--- Exercise data Enclosed Below ---

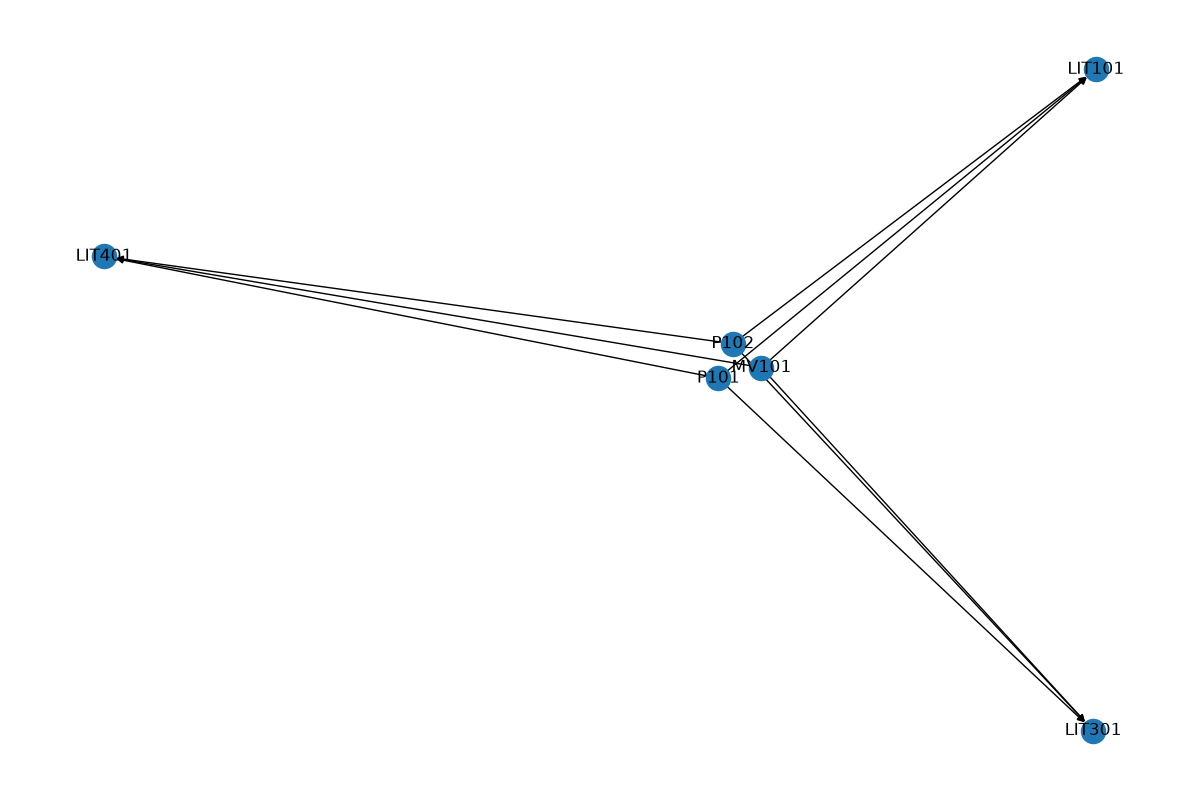
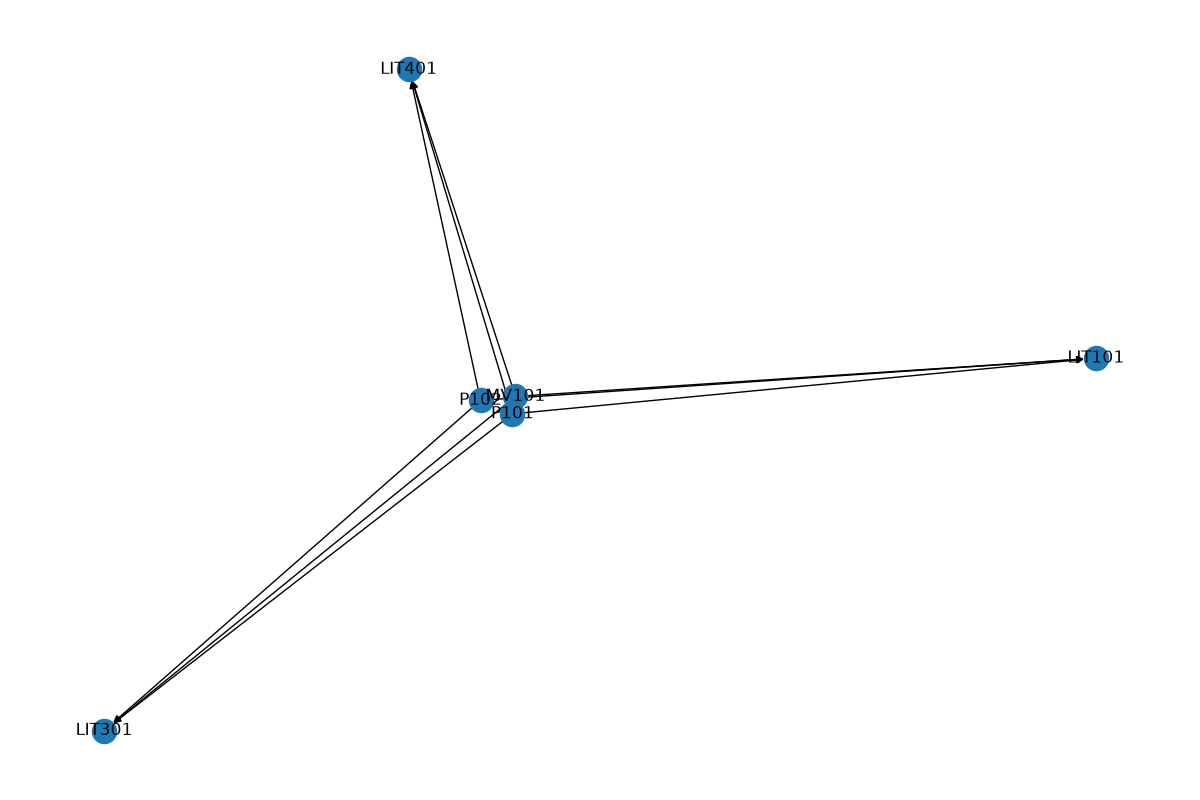
v1 engine done

diff --git a/src/relationship_confidence.py b/src/relationship_confidence.py
@@ -1,0 +1,112 @@
+import pandas as pd
+from asset_classifier import classify_asset
+
+def get_transition_rows(df, asset):
+
+    states = df[asset]
+
+    previous_states = states.shift(1)
+
+    transitions = states != previous_states
+
+    transition_rows = df.index[
+        transitions
+    ].tolist()
+
+    return transition_rows
+
+
+def count_responses(df, source_asset, target_asset, window=5):
+
+    transition_rows = get_transition_rows(df, source_asset)
+
+    if len(transition_rows) == 0:
+        return {
+            "responses": 0,
+            "confidence": 0
+        }
+
+    responses = 0
+
+    for row in transition_rows:
+
+        if row + window >= len(df):
+            continue
+
+        before = df.iloc[row][target_asset]
+
+        after = df.iloc[
+            row + window
+        ][target_asset]
+
+        if before != after:
+            responses += 1
+
+    confidence = (responses / len(transition_rows)) * 100
+
+    return {
+        "responses": responses,
+        "confidence": confidence
+    }
+
+
+def discover_confidence_relationships(df, source_asset, assets, window=5):
+
+    relationships = []
+
+    for asset in assets:
+
+        if asset == source_asset:
+            continue
+
+        result = count_responses(df, source_asset, asset, window)
+
+        relationships.append({
+            "source": source_asset,
+            "target": asset,
+            "responses": result["responses"],
+            "confidence": result["confidence"]
+        })
+
+    report = pd.DataFrame(relationships)
+
+    report = report.sort_values(
+        by="confidence",
+        ascending=False
+    )
+
+    return report
+
+
+def get_assets_in_same_stage(source_asset, assets, max_stage_difference=1):
+    source_info = classify_asset(source_asset)
+
+    source_stage = source_info[
+        "asset_stage"
+    ]
+
+    related_assets = []
+
+    for asset in assets:
+
+        if asset == source_asset:
+            continue
+
+        asset_info = classify_asset(
+            asset
+        )
+
+        asset_stage = asset_info[
+            "asset_stage"
+        ]
+
+        stage_difference = abs(
+            asset_stage - source_stage
+        )
+
+        if stage_difference <= max_stage_difference:
+            related_assets.append(
+                asset
+            )
+
+    return related_assets

diff --git a/src/historian_intelligence.py b/src/historian_intelligence.py
@@ -1,0 +1,82 @@
+from asset_classifier import classify_asset
+from asset_profiler import profile_asset
+
+
+def get_related_assets(
+    relationship_report,
+    asset,
+    top_n=3
+):
+    related = relationship_report[
+        relationship_report["source"] == asset
+    ]
+
+    return related.head(top_n)[
+        "target"
+    ].tolist()
+
+
+def build_asset_intelligence(
+    df,
+    asset,
+    relationship_report,
+    threshold_report
+):
+    asset_info = classify_asset(asset)
+
+    profile_info = profile_asset(
+        df,
+        asset
+    )
+
+    threshold_info = get_threshold_knowledge(threshold_report, asset)
+
+    related_assets = get_related_assets(
+        relationship_report,
+        asset
+    )
+
+    return {
+        "asset": asset,
+        "asset_type": asset_info["asset_type"],
+        "asset_stage": asset_info["asset_stage"],
+        **profile_info,
+        **threshold_info,
+        "related_assets": related_assets
+    }
+
+
+def build_plant_intelligence(df, assets, relationship_report,threshold_report):
+    reports = []
+
+    for asset in assets:
+        report = build_asset_intelligence(df, asset, relationship_report, threshold_report)
+        reports.append(report)
+
+    return reports
+
+def get_threshold_knowledge(threshold_report, asset):
+
+    row = threshold_report[
+        threshold_report["Actuator"] == asset
+    ]
+
+    if row.empty:
+        return {
+            "start_threshold": None,
+            "stop_threshold": None,
+            "process_variable": None
+        }
+
+    row = row.iloc[0]
+
+    return {
+        "process_variable":
+            row["Process Variable"],
+
+        "start_threshold":
+            row["Fall Median"],
+
+        "stop_threshold":
+            row["Rise Median"]
+    }

diff --git a/src/main.py b/src/main.py
@@ -19,6 +19,10 @@ from process_graph import (
     save_process_graph
 )
 
+from historian_intelligence import *
+
+from relationship_confidence import *
+
 # ==================================
 # LOAD DATASET
 # ==================================
@@ -115,6 +119,24 @@ master_report.to_csv(
     index=False
 )
 
+print("\nGenerating Historian Intelligence Report...")
+
+plant_intelligence = build_plant_intelligence(
+    df,
+    assets,
+    master_report,
+    threshold_report
+)
+
+pd.DataFrame(
+    plant_intelligence
+).to_csv(
+    "./reports/historian_intelligence_report.csv",
+    index=False
+)
+
+print("\nHistorian Intelligence Report Saved.")
+
 print("\nMASTER REPORT")
 print("=============")
 
@@ -126,6 +148,20 @@ print(
     f"\nRelationship Discovery Time: "
     f"{end_time - start_time:.2f} seconds"
 )
+
+
+
+plant_intelligence = (
+    build_plant_intelligence(
+        df,
+        assets,
+        master_report,
+        threshold_report
+    )
+)
+
+print ("Plant intellignece")
+print(plant_intelligence)
 
 # ==================================
 # PROCESS GRAPH
@@ -145,3 +181,29 @@ save_process_graph(
 print("\nProcess graph saved.")
 
 print("\nDone.")
+
+print("\nCONFIDENCE RELATIONSHIPS")
+print("========================")
+
+candidate_assets = get_assets_in_same_stage(
+    "P101",
+    assets
+)
+
+confidence_report = discover_confidence_relationships(
+    df,
+    "P101",
+    candidate_assets
+)
+
+print(candidate_assets)
+print(f"Total Candidates: {len(candidate_assets)}")
+
+print(
+    confidence_report.head(20)
+)
+
+confidence_report.to_csv(
+    "./reports/p101_confidence_report.csv",
+    index=False
+)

--- End of Enclosed Exercise data ---

What is being asked: Would you please give the number of lines in the data above that contain the string "from"? Reply with that number only.

Problem solution: 6